Published on: 2/20/2015
In Gelboim v. Bank of America, the Supreme Court of the
United States clarified the appellate rights of litigants in Multi-District Litigation. The Court's ruling in January expands the availability of appeal as an option to Multi-District plaintiffs. While not derailing the ability of MDL courts to manage litigation, the expanded appellate rights of some plaintiffs may complicate transferee courts' work.
In 1968, Congress created a vehicle for multiple cases involving "common questions of fact," but filed in different District Courts around the country, to be consolidated for pre-trial purposes in a single transferee court. That vehicle is the Judicial Panel on Multi-District Litigation. It is comprised of judges appointed by the Chief Justice of the Supreme Court. The MDL Panel, on request or on its own motion, can consolidate cases of a particular type, from transferor courts, and transfer them to a single District Court, the transferee court, for coordinated pre-trial proceedings.
It's easy to see why such a process would be helpful. In complex cases, it's far better to have a single judge decide pre-trial issues, rather than risk different, inconsistent, rulings in proceedings around the country. It also helps conserve judicial resources by requiring only a single judge to become expert in a particularly complex piece of litigation, rather than requiring sometimes hundreds of judges around the country to all get up to speed on what is essentially the same case.
When pre-trial proceedings in the transferee court are complete, cases can then be sent back to their home transferor courts for trial. As a practical matter, though, many MDL transferee judges will rule on pre-trial issues that are dispositive of cases. Thus, once a case is transferred to the transferee court, they may never return home. For example, cases, or groups of cases, may be selected for settlement administered by the transferee court. Or, a case may be dismissed on the pleadings, pursuant to Rule 12, or at summary judgment, pursuant to Rule 56.
In Gelboim, the transferee MDL court was confronted with three different sorts of claims stemming from allegations that banks rigged the way the LIBOR interest rate was set. For one of these three sorts of claims, a Sherman Act anti-trust claim, the transferee court granted the defendants' motion to dismiss. Some plaintiffs in that category of claim sought to appeal from the transferee court to the U.S. Court of Appeals for the Second Circuit. The Second Circuit dismissed the appeal. That court reasoned that because there were still transferred cases in the transferee court, the consolidated and coordinated MDL proceedings were not over. Thus, the Second Circuit concluded, there was no final order for the dismissed plaintiffs to appeal.

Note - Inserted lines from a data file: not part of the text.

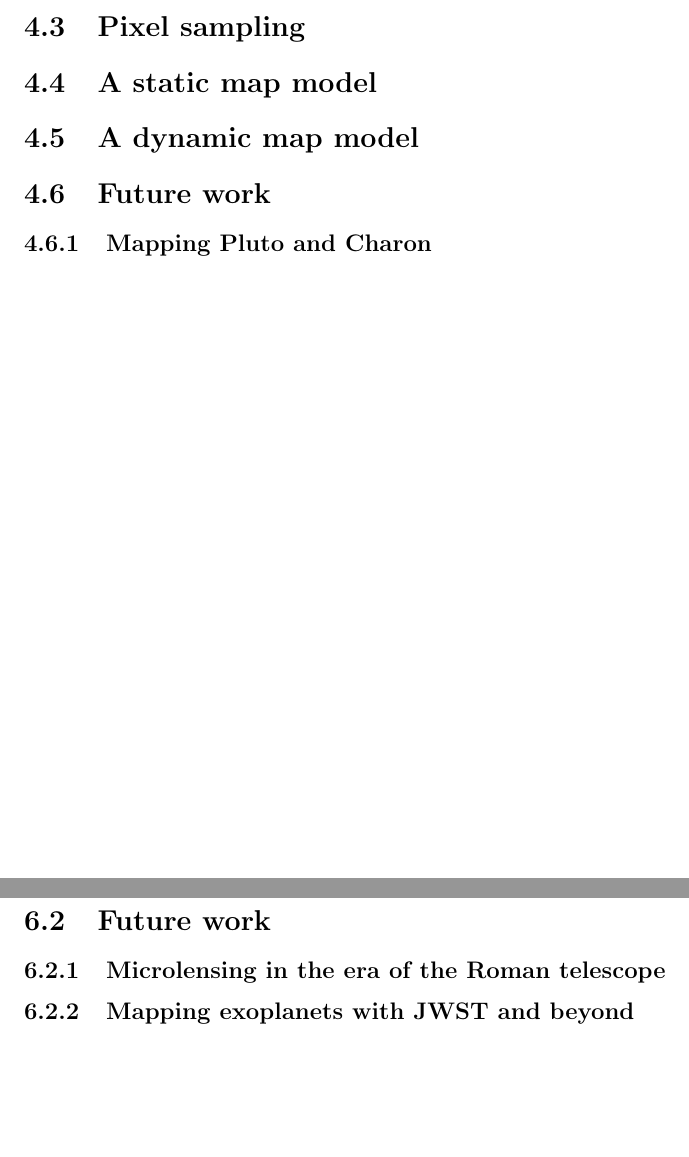
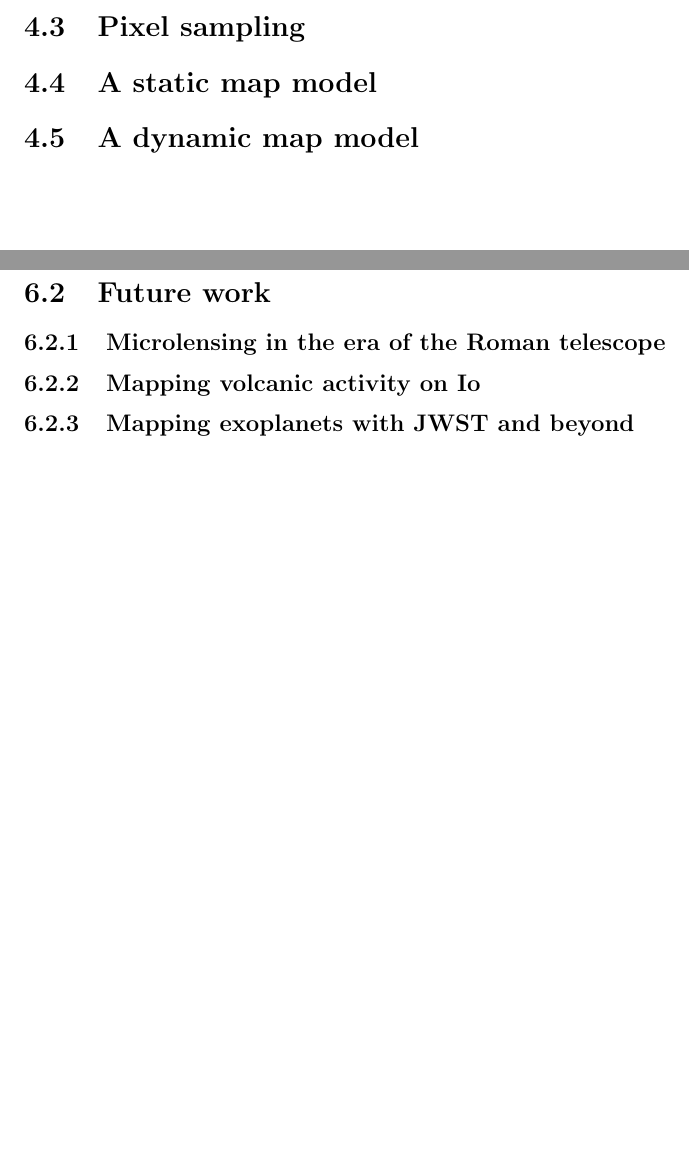
Before and after one commit to fbartolic/thesis, a LaTeX thesis (src/ms.tex): two parts of pages 9 and 11 of 13, joined at a grey line, cut so that both start at the same text, the shorter picture padded with empty space. Compiled offline with pdfLaTeX.

Commit message:
Update ToC

```diff
--- a/src/ms.tex
+++ b/src/ms.tex
@@ -123,8 +123,6 @@ Supervisor: Dr. Martin Dominik
 \section{Pixel sampling}
 \section{A static map model}
 \section{A dynamic map model}
-\section{Future work}
-\subsection{Mapping Pluto and Charon}
 
 % CHAPTER 5: Mapping the surfaces of exoplanets
 \chapter{Mapping the surfaces of exoplanets}
@@ -139,6 +137,7 @@ Supervisor: Dr. Martin Dominik
 \subsection{Occultation mapping}
 \section{Future work}
 \subsection{Microlensing in the era of the Roman telescope}
+\subsection{Mapping volcanic activity on Io}
 \subsection{Mapping exoplanets with JWST and beyond}
 
 \appendix
```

On appeal to the Supreme Court, Justice Ginsburg, writing for a unanimous Court, disagreed. The Supreme Court held that once a plaintiff's suit was dismissed, even in consolidated MDL proceedings, 28 U.S.C. 1292 vested the Second Circuit with the jurisdiction to hear the appeal. All of plaintiff's claims had been resolved. With regard to that particular plaintiff, no further proceedings in the transferee District Court would change plaintiff's result - his case had been dismissed.
That conclusion seems pretty reasonable. The countervailing concern, though, is that the MDL transferee court still has plenty of work to do with the remaining claims. The transferee court must still hear related claims. How the Court of Appeals resolves pending issues may have consequences for the transferee court's ongoing work. Should the transferee court stay its proceedings, or some of them, while the dismissed plaintiffs wind their way through an appeal? Maybe or maybe not, depending on what the pending issues are and how they will implicate the transferee court's ongoing work. What if, in mid-stream, the appellate court hands down a ruling that up-ends procedures the MDL transferee court has underway and which the parties have invested time and money following? Those considerations are certainly some impediment to the MDL statute's intended purpose - the efficient coordination and consolidation of all cases arising from a common set of facts.
In the end, the Supreme Court's ruling in Gelboim likely struck the balance between these competing procedural goals correctly. It will be cumbersome for transferee courts to simultaneously manage an ongoing consolidated docket while looking over one shoulder wondering if the appellate court will tinker with its work. On the other hand, the plaintiff whose lawsuit has been dismissed ought to have some appellate remedy and waiting till the MDL transferee proceedings are over could take years. Justice generally ought not wait that long, particularly for a litigant whose wait is filled with literally doing nothing in his case.
As for transferee Courts worrying the appellate court will disrupt its work with an unanticipated ruling? That's a hazard all trial judges confront in every case.